** Opening DATASET RECORDS block **
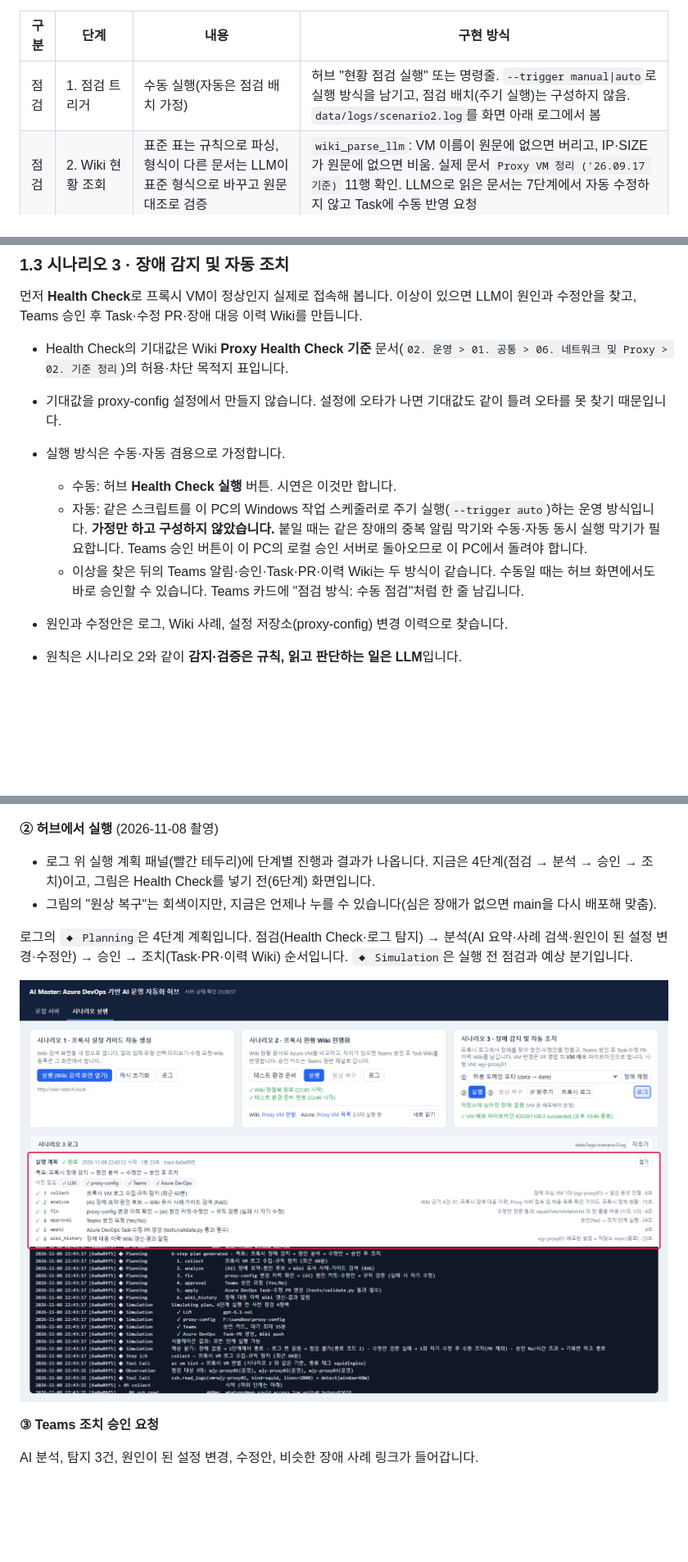
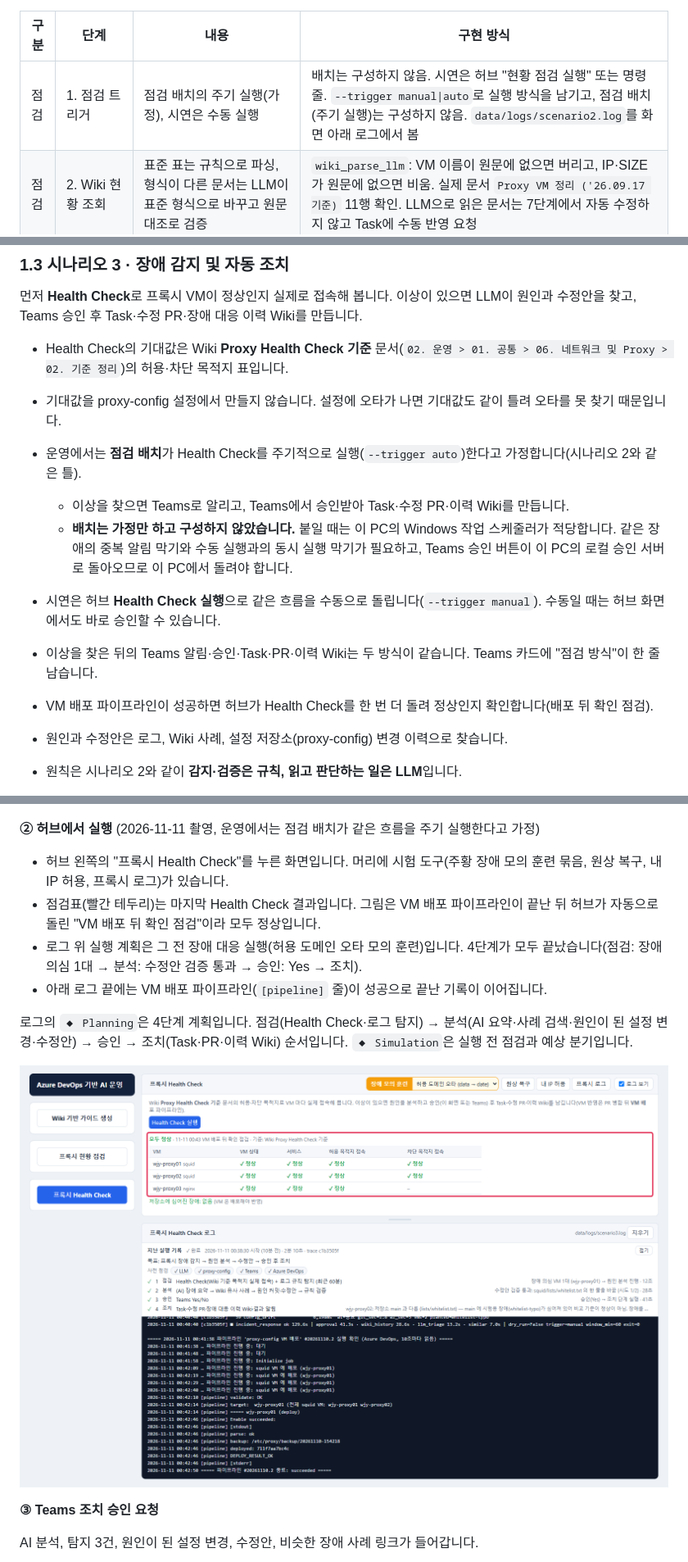
Before and after one commit to pcmola/ai-master, a Markdown page: README.md, 3 parts joined by grey strips. Shown at 82% size. GitHub-like rendering; pictures changed too: docs/images/scenario3-run.png; blank space fills up the shorter version.

```diff
--- a/README.md
+++ b/README.md
@@ -215,7 +216,7 @@ flowchart TD
 
 | 구분 | 단계 | 내용 | 구현 방식 |
 |---|---|---|---|
-| 점검 | 1. 점검 트리거 | 수동 실행(자동은 점검 배치 가정) | 허브 "현황 점검 실행" 또는 명령줄. `--trigger manual\|auto`로 실행 방식을 남기고, 점검 배치(주기 실행)는 구성하지 않음. `data/logs/scenario2.log`를 화면 아래 로그에서 봄 |
+| 점검 | 1. 점검 트리거 | 점검 배치의 주기 실행(가정), 시연은 수동 실행 | 배치는 구성하지 않음. 시연은 허브 "현황 점검 실행" 또는 명령줄. `--trigger manual\|auto`로 실행 방식을 남기고, 점검 배치(주기 실행)는 구성하지 않음. `data/logs/scenario2.log`를 화면 아래 로그에서 봄 |
 | 점검 | 2. Wiki 현황 조회 | 표준 표는 규칙으로 파싱, 형식이 다른 문서는 LLM이 표준 형식으로 바꾸고 원문 대조로 검증 | `wiki_parse_llm`: VM 이름이 원문에 없으면 버리고, IP·SIZE가 원문에 없으면 비움. 실제 문서 `Proxy VM 정리 ('26.09.17 기준)` 11행 확인. LLM으로 읽은 문서는 7단계에서 자동 수정하지 않고 Task에 수동 반영 요청 |
 | 점검 | 3. Azure VM 조회 | 이름 규칙(proxy·prxy·pxy)과 태그로 판별, IP·상태·SIZE·리전 수집 | 태그 `SCENARIO2_TAG`(기본 `role=proxy`)가 있으면 이름과 상관없이 대상, 없으면 이름 규칙으로 **프록시로 추정**. `SCENARIO2_EXCLUDE_TAG`(기본 `role=not-proxy`)는 뺌. 트레이스에 `by_tag`·`by_name` |
 | 점검 | 4. 비교 분석 | 신규·삭제·IP·상태·SIZE 변경 규칙 비교, 중지된 VM은 ⚠ 이상 징후, 차이 없으면 종료(꺼진 VM이 있으면 이상 징후만 알림) | 테스트 문서면 정답(`data/scenario2/expected_diff.json`)과 자동 대조 |
@@ -303,10 +305,12 @@ Task 생성 → Wiki 갱신 → Task 완료를 마치고 결과 카드가 옵니
 
 - Health Check의 기대값은 Wiki **Proxy Health Check 기준** 문서(`02. 운영 > 01. 공통 > 06. 네트워크 및 Proxy > 02. 기준 정리`)의 허용·차단 목적지 표입니다.
 - 기대값을 proxy-config 설정에서 만들지 않습니다. 설정에 오타가 나면 기대값도 같이 틀려 오타를 못 찾기 때문입니다.
-- 실행 방식은 수동·자동 겸용으로 가정합니다.
-  - 수동: 허브 **Health Check 실행** 버튼. 시연은 이것만 합니다.
-  - 자동: 같은 스크립트를 이 PC의 Windows 작업 스케줄러로 주기 실행(`--trigger auto`)하는 운영 방식입니다. **가정만 하고 구성하지 않았습니다.** 붙일 때는 같은 장애의 중복 알림 막기와 수동·자동 동시 실행 막기가 필요합니다. Teams 승인 버튼이 이 PC의 로컬 승인 서버로 돌아오므로 이 PC에서 돌려야 합니다.
-  - 이상을 찾은 뒤의 Teams 알림·승인·Task·PR·이력 Wiki는 두 방식이 같습니다. 수동일 때는 허브 화면에서도 바로 승인할 수 있습니다. Teams 카드에 "점검 방식: 수동 점검"처럼 한 줄 남깁니다.
+- 운영에서는 **점검 배치**가 Health Check를 주기적으로 실행(`--trigger auto`)한다고 가정합니다(시나리오 2와 같은 틀).
+  - 이상을 찾으면 Teams로 알리고, Teams에서 승인받아 Task·수정 PR·이력 Wiki를 만듭니다.
+  - **배치는 가정만 하고 구성하지 않았습니다.** 붙일 때는 이 PC의 Windows 작업 스케줄러가 적당합니다. 같은 장애의 중복 알림 막기와 수동 실행과의 동시 실행 막기가 필요하고, Teams 승인 버튼이 이 PC의 로컬 승인 서버로 돌아오므로 이 PC에서 돌려야 합니다.
+- 시연은 허브 **Health Check 실행**으로 같은 흐름을 수동으로 돌립니다(`--trigger manual`). 수동일 때는 허브 화면에서도 바로 승인할 수 있습니다.
+- 이상을 찾은 뒤의 Teams 알림·승인·Task·PR·이력 Wiki는 두 방식이 같습니다. Teams 카드에 "점검 방식"이 한 줄 남습니다.
+- VM 배포 파이프라인이 성공하면 허브가 Health Check를 한 번 더 돌려 정상인지 확인합니다(배포 뒤 확인 점검).
 
 - 원인과 수정안은 로그, Wiki 사례, 설정 저장소(proxy-config) 변경 이력으로 찾습니다.
 - 원칙은 시나리오 2와 같이 **감지·검증은 규칙, 읽고 판단하는 일은 LLM**입니다.
@@ -365,10 +369,12 @@ NGINX VM을 고르면 리버스 프록시 로그를 봅니다.
 
 ![시나리오 3 - NGINX 실제 로그](docs/images/proxy-log-nginx.png)
 
-**② 허브에서 실행** (2026-11-08 촬영)
-
-- 로그 위 실행 계획 패널(빨간 테두리)에 단계별 진행과 결과가 나옵니다. 지금은 4단계(점검 → 분석 → 승인 → 조치)이고, 그림은 Health Check를 넣기 전(6단계) 화면입니다.
-- 그림의 "원상 복구"는 회색이지만, 지금은 언제나 누를 수 있습니다(심은 장애가 없으면 main을 다시 배포해 맞춤).
+**② 허브에서 실행** (2026-11-11 촬영, 운영에서는 점검 배치가 같은 흐름을 주기 실행한다고 가정)
+
+- 허브 왼쪽의 "프록시 Health Check"를 누른 화면입니다. 머리에 시험 도구(주황 장애 모의 훈련 묶음, 원상 복구, 내 IP 허용, 프록시 로그)가 있습니다.
+- 점검표(빨간 테두리)는 마지막 Health Check 결과입니다. 그림은 VM 배포 파이프라인이 끝난 뒤 허브가 자동으로 돌린 "VM 배포 뒤 확인 점검"이라 모두 정상입니다.
+- 로그 위 실행 계획은 그 전 장애 대응 실행(허용 도메인 오타 모의 훈련)입니다. 4단계가 모두 끝났습니다(점검: 장애 의심 1대 → 분석: 수정안 검증 통과 → 승인: Yes → 조치).
+- 아래 로그 끝에는 VM 배포 파이프라인(`[pipeline]` 줄)이 성공으로 끝난 기록이 이어집니다.
 
 로그의 `◆ Planning`은 4단계 계획입니다. 점검(Health Check·로그 탐지) → 분석(AI 요약·사례 검색·원인이 된 설정 변경·수정안) → 승인 → 조치(Task·PR·이력 Wiki) 순서입니다. `◆ Simulation`은 실행 전 점검과 예상 분기입니다.
 
```
Also changed, not shown: other parts of README.md (+24 -22 lines), docs/images/hub-main.png, docs/images/hub-scenario1-log.png, docs/images/hub-scenarios.png, 1 other file.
** Closing DATASET RECORDS block **
AIM OF THE EXERCISE: Say the number of lines above that include "Health", and only that.

RESPONSE TO THE EXERCISE: 9